Soft networking

Yes, there’s even a term for it. Indeed, any sort of business ‘socialising’ without a strategy or strict targets probably qualifies as soft networking. Engagement on social media is another example.

Have you tried the ‘softly, softly’ approach?

Thank you so much for accepting my invitation to write a guest post for our blog, Alison! It was a real pleasure hosting you.

Alison has also kindly written a poem about the topic. Here it is:

Networking

Of course I’ll go, it’s something new
And definitely time my business grew

The event is free so that’s a plus
Networking? Don’t understand the fuss

I’m no shrinking violet, or so I’m told
So what’s the problem for one so bold?

New cards, nice suit and business head
I’m ready for action… what’s that you said?

No, it’s my first, of many I hope
It won’t be easy but I’m sure I’ll cope

Damn and blast it where’s the map?
Not yet a panic, just a bit of a flap

OK I’m not early, but not that late
Just remember it’s not a date

No-one is waiting just for you
But, oh my God, what do I do?

With a beating heart of increasing pace
I scan the room for a familiar face

I’m on my own, there’s no other way
I’ll just have to think of something to say

I approach a group deep in conversation
But stop in my tracks as the topic’s inflation

Deciding I need some time to think
I head for the table to have a drink

I grab a water and down it in one
Desperately fighting the urge to run

Group number two looks a better bet
Just need to do it, no time to vet

‘Do you mind if I join you?’ I say to be nice
It does the trick and breaks the ice

‘My name is Jan’ one says with a smile
Is this your first event in a while?

‘Yes’ I say, ‘well to tell the truth.
First event ever, shaky hand’s the proof.’

‘Only my second so I feel your pain.
But little to lose and lots to gain’

Her words of encouragement are all I need
I join the group and am soon up to speed

Explaining the work of a freelance translator
I discover a client who may need me later

Cards are exchanged and it’s time to move on
Somehow I no longer feel so forlorn

It certainly wasn’t as easy as expected
But a couple more and I could have this perfected.

So, did you like it? Nice, huh? 🙂

About the author

After 17 years in the wines and spirits industry, Alison Hughes embarked on a freelance career and is now a French to English translator and copywriter for the creative industries.
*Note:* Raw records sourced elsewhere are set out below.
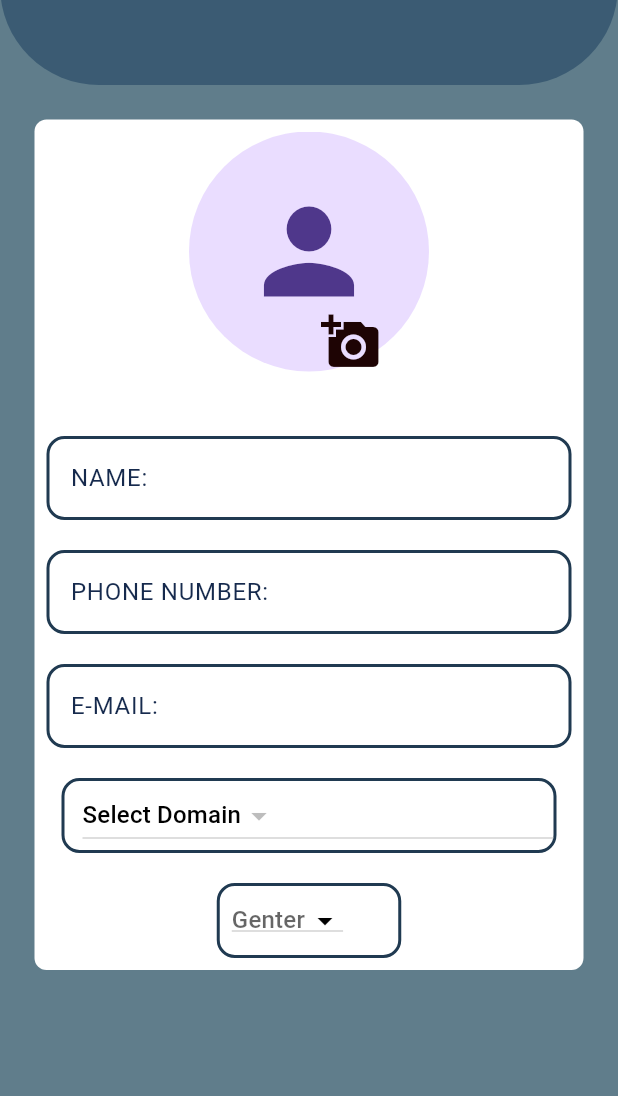
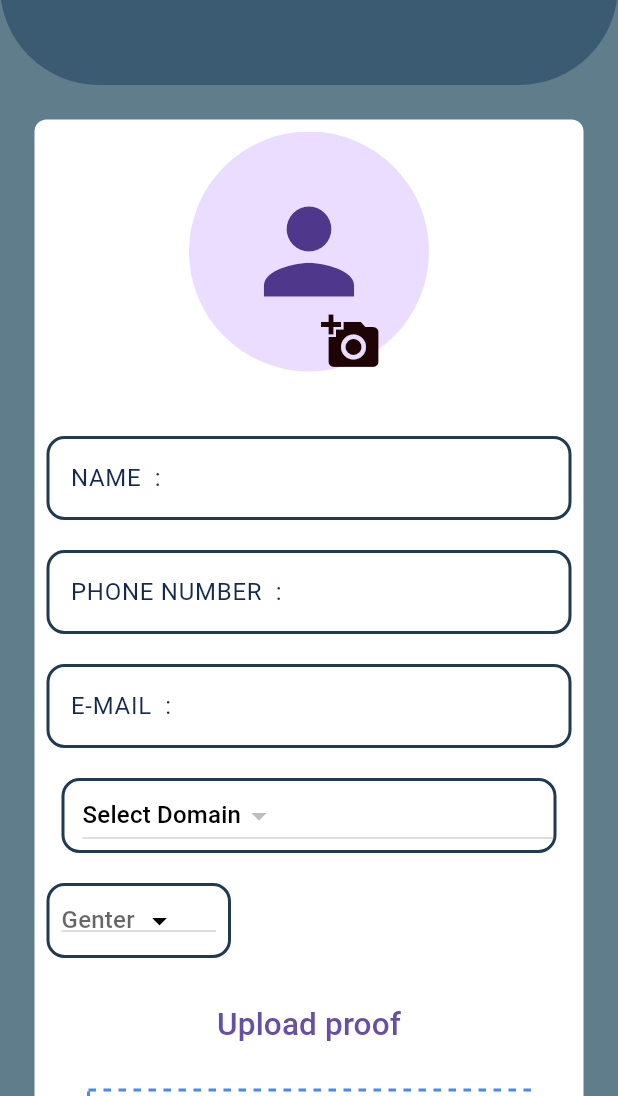
Before and after one commit to vinayakmdas/staffproject, a Flutter app: the StaffAdd screen opened directly, on a phone screen of 412 x 824 dp, the part 140-1236 px from its top. Run offline on Flutter 3.47's test engine with Material 3 defaults, Android fonts, the phone set to English and light mode, and no system bars; drawn by our look-alikes of dotted_border; our stand-ins replace file_picker, google_fonts, hive_flutter, iconsax_flutter, image_picker, shared_preferences; accounts and stored records are empty.

Commit message:
complete staff screen ui

```diff
--- a/lib/add-staff-and-work/staffadd.dart
+++ b/lib/add-staff-and-work/staffadd.dart
@@ -1,4 +1,7 @@
 import 'dart:io';
+import 'package:dotted_border/dotted_border.dart';
+import 'package:file_picker/file_picker.dart';
+import 'package:path_provider/path_provider.dart';
 import 'package:flutter/material.dart';
 import 'package:image_picker/image_picker.dart';
 import 'package:staff/custum.dart/appbaruser.dart';
@@ -20,8 +23,9 @@ class _StaffAddState extends State<StaffAdd> {
   String? image;
   List<Domainmodel> _domainList = [];
   String? _selectedDomain;
-  List<String>_genter=[" male ", "female"];
-  String ?_selectgenter;
+  List<String> _genter = [" male ", "Female"," Other"];
+  String? _selectgenter;
+File ?_selectimage;
 
   @override
   void initState() {
@@ -51,7 +55,7 @@ class _StaffAddState extends State<StaffAdd> {
           child: Padding(
             padding: const EdgeInsets.all(8.0),
             child: Column(
-              children: <Widget>[
+              children: [
                 Stack(
                   children: [
                     image == null
@@ -85,49 +89,40 @@ class _StaffAddState extends State<StaffAdd> {
                   ],
                 ),
                 const SizedBox(height: 43),
-             UserTextField(
+                usertextfield(
                   controller: usernameController,
-  labelName: 'NAME:',
+                  lebelname: 'NAME  :',
                 ),
                 const SizedBox(height: 20),
-UserTextField(
-  controller: userPhoneNumber,
-  labelName: 'PHONE NUMBER:',
-),
+                usertextfield(
+                    controller: userPhoneNumber, lebelname: "PHONE NUMBER  :"),
                 const SizedBox(height: 20),
-UserTextField(
-  controller: userEmail,
-  labelName: 'E-MAIL:',
-),
+                usertextfield(controller: userEmail, lebelname: "E-MAIL  :"),
                 const SizedBox(height: 20),
-
-
                 Container(
                   height: 50,
                   width: 330,
                   decoration: BoxDecoration(
                       color: Colors.white,
-                    border:  Border.all(
-                       width: 2,
-                        color: Color.fromARGB(255, 32, 58, 81)
-
-                    )
-                    ,borderRadius: BorderRadius.circular(12)
-
-                  ),
+                      border: Border.all(
+                          width: 2, color: Color.fromARGB(255, 32, 58, 81)),
+                      borderRadius: BorderRadius.circular(12)),
                   child: Padding(
                     padding: const EdgeInsets.only(left: 12),
                     child: DropdownButton<String>(
-
                       iconEnabledColor: Colors.black,
-                      hint: Text("Select Domain",style:TextStyle( color: Colors.black),),
+                      hint: const Text(
+                        "Select Domain",
+                        style: TextStyle(color: Colors.black),
+                      ),
                       value: _selectedDomain,
                       onChanged: (String? newValue) {
                         setState(() {
                           _selectedDomain = newValue;
                         });
                       },
-                      items: _domainList.map<DropdownMenuItem<String>>((Domainmodel domain) {
+                      items: _domainList
+                          .map<DropdownMenuItem<String>>((Domainmodel domain) {
                         return DropdownMenuItem<String>(
                           value: domain.domain,
                           child: Text(domain.domain),
@@ -136,50 +131,94 @@ const SizedBox(height: 20),
                     ),
                   ),
                 ),
-
-                SizedBox(height: 20,)
+                const SizedBox(
+                  height: 20,
+                )
                 // ==========================================================================
 
-               ,Container(
+                ,
+                Row(
+                  mainAxisAlignment: MainAxisAlignment.start,
+                  children: [
+                    Container(
                       height: 50,
                       width: 123,
                       decoration: BoxDecoration(
                           color: Colors.white,
-                    border:  Border.all(
-                       width: 2,
-                        color: Color.fromARGB(255, 32, 58, 81)
-
-                    )
-                    ,borderRadius: BorderRadius.circular(12)
-  ),
-   child: Row(
-     children: [
-
-
-       Padding(
+                          border: Border.all(
+                              width: 2, color: Color.fromARGB(255, 32, 58, 81)),
+                          borderRadius: BorderRadius.circular(12)),
+                      child: Padding(
                         padding: const EdgeInsets.all(8.0),
                         child: DropdownButton<String>(
-          hint: Text("Genter"),
+                          hint: const Text("Genter"),
                           iconEnabledColor: Colors.black,
                           value: _selectgenter,
                           items: _genter.map((String genter) {
                             return DropdownMenuItem<String>(
-              value: genter, // Add the value here
-              child: Text(genter), // Show the gender text here
+                              value: genter,
+                              child: Text(genter),
                             );
                           }).toList(),
                           onChanged: (String? newValue) {
                             setState(() {
-              _selectgenter = newValue; // Update selected gender
+                              _selectgenter = newValue;
                             });
                           },
                         ),
                       ),
+                    ),
                   ],
                 ),
+                const SizedBox(
+                  height: 20,
+                ),
+                TextButton(
+                    onPressed: () {proofimage();},
+                    child: const Text(
+                      "Upload proof",
+                      style: TextStyle(fontSize: 21),
+                    )),
+                const SizedBox(
+                  height: 20,
+                ),
+                DottedBorder(
+                  color: Colors.blueAccent,
+                  strokeWidth: 2,
+                  dashPattern: const [
+                    5,
+                    5,
+                  ],
+                  child: Container(
+                    height: 170,
+                    width: 290,
+                    decoration: BoxDecoration(
+                        border: Border.all(color: Colors.white),
+                        borderRadius: BorderRadius.circular(12)),
+                    child: _selectimage == null
+              ? const Center(child:
+              Text('No Image Selected'))
+              : ClipRRect(
+                  borderRadius: BorderRadius.circular(12),
+                  child: Image.file(
+                    _selectimage!,
+                    fit: BoxFit.cover,
+                  ),
+                ),
+                  ),
                 )
+               , SizedBox(height: 20,)
+               , Row(
+                  children: [
+ElevatedButton(
+                         style: ElevatedButton.styleFrom(
+                          backgroundColor: const Color.fromRGBO(22, 38, 52, 1),
+                            shape: RoundedRectangleBorder(
 
+                                borderRadius: BorderRadius.circular(8))),
 
+  onPressed: (){}, child: Text("Submit",style: TextStyle( color: Colors.white),))                  ],
+                )
               ],
             ),
           ),
@@ -188,24 +227,49 @@ const SizedBox(height: 20),
     );
   }
 
+  Future<void> pickimage() async {
+    FilePickerResult? result = await FilePicker.platform.pickFiles();
 
-  pickimage() async {
-    final imagePicker = ImagePicker();
-    final pickedimg = await imagePicker.pickImage(source: ImageSource.gallery);
-    if (pickedimg != null) {
+    if (result != null) {
+      PlatformFile file = result.files.first;
+      File selectedFile = File(file.path!);
+
+      Directory direc = await getApplicationDocumentsDirectory();
+      String newPath = '${direc.path}/${file.name}';
+
+      File savedFile = await selectedFile.copy(newPath);
+
       setState(() {
-        image = pickedimg.path;
+        image = savedFile.path;
       });
+
+      print('File saved at: $image');
+    } else {
+      print("User canceled the file picker");
     }
   }
 
-  // Method to take a photo using the camera
   Future camereimage() async {
     final camereimage = ImagePicker();
     final camere = await camereimage.pickImage(source: ImageSource.camera);
     if (camere != null) {
       setState(() {
-        image = camere.path; // Update image path
+        image = camere.path;
+      });
+    }
+  }
+     Future<void> proofimage() async {
+    FilePickerResult? result = await FilePicker.platform.pickFiles();
+    if (result != null) {
+      PlatformFile file = result.files.first;
+      File selectedFile = File(file.path!);
+      Directory directory = await getApplicationDocumentsDirectory();
+      String newPath = '${directory.path}/${file.name}';
+
+      File savedFile = await selectedFile.copy(newPath);
+
+      setState(() {
+        _selectimage= savedFile;
       });
     }
   }
--- a/lib/custum.dart/appbaruser.dart
+++ b/lib/custum.dart/appbaruser.dart
@@ -36,16 +36,14 @@ PreferredSize userappbar(BuildContext context) {
 }
 
 
+class usertextfield extends StatelessWidget {
+   final  TextEditingController  controller;
+    final String lebelname;
+  const usertextfield({super.key
+   ,required this.controller
 
+   , required this.lebelname
 
-class UserTextField extends StatelessWidget {
-  final TextEditingController controller;
-  final String labelName;
-
-  const UserTextField({
-    super.key,
-    required this.controller,
-    required this.labelName,
   });
 
   @override
@@ -53,23 +51,23 @@ class UserTextField extends StatelessWidget {
     return TextFormField(
           controller: controller,
          decoration: InputDecoration(
-        label: Text(
-          labelName,
+                        label:  Text(
+                       lebelname,
                         style: const TextStyle(
-            color: Color.fromARGB(255, 22, 42, 77),
-          ),
+
+                        color: Color.fromARGB(255, 22, 42, 77)),
                         ),
                         enabledBorder: OutlineInputBorder(
                         borderRadius: BorderRadius.circular(12),
                          borderSide: const BorderSide(
                          width: 2,
-            color: Color.fromARGB(255, 32, 58, 81),
-          ),
-        ),
+                        color: Color.fromARGB(255, 32, 58, 81),)),
                         focusedBorder: OutlineInputBorder(
                           borderRadius: BorderRadius.circular(15),
-        ),
-      ),
+                        )),
+
+
+
     );
   }
 }
--- a/lib/taskadd/domain.dart
+++ b/lib/taskadd/domain.dart
@@ -1,5 +1,6 @@
 import 'package:flutter/material.dart';
 import 'package:google_fonts/google_fonts.dart';
+
 import 'package:staff/model.dart/domainmodel.dart';
 import 'package:staff/service.dart/add_domain_servicepage.dart';
 
--- a/pubspec.yaml
+++ b/pubspec.yaml
@@ -41,8 +41,9 @@ dependencies:
   google_fonts: ^6.2.1
   shared_preferences: ^2.2.3
   image_picker: ^1.1.2
-  # file_picker: ^8.0.0+1
-  # open_file: ^3.3.2
+  file_picker: ^8.0.0+1
+  open_file: ^3.3.2
+  dotted_border: ^2.1.0
 
 dev_dependencies:
   flutter_test:
```
Also changed, not shown: pubspec.lock. Lines whose indentation alone changed are shown as unchanged.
Her specialisms are food and drink, fashion and cosmetics, tourism and the arts. She has been coordinator for the ITI Media, Arts & Tourism network since 2010.

This guest blog post expands on one of the points of the talk Alison gave at the 2015 ITI Conference in April: It’s not what you spend but the way that you spend it.

You can contact Alison on her website, Facebook, Twitter (@AHcreattrans) or LinkedIn.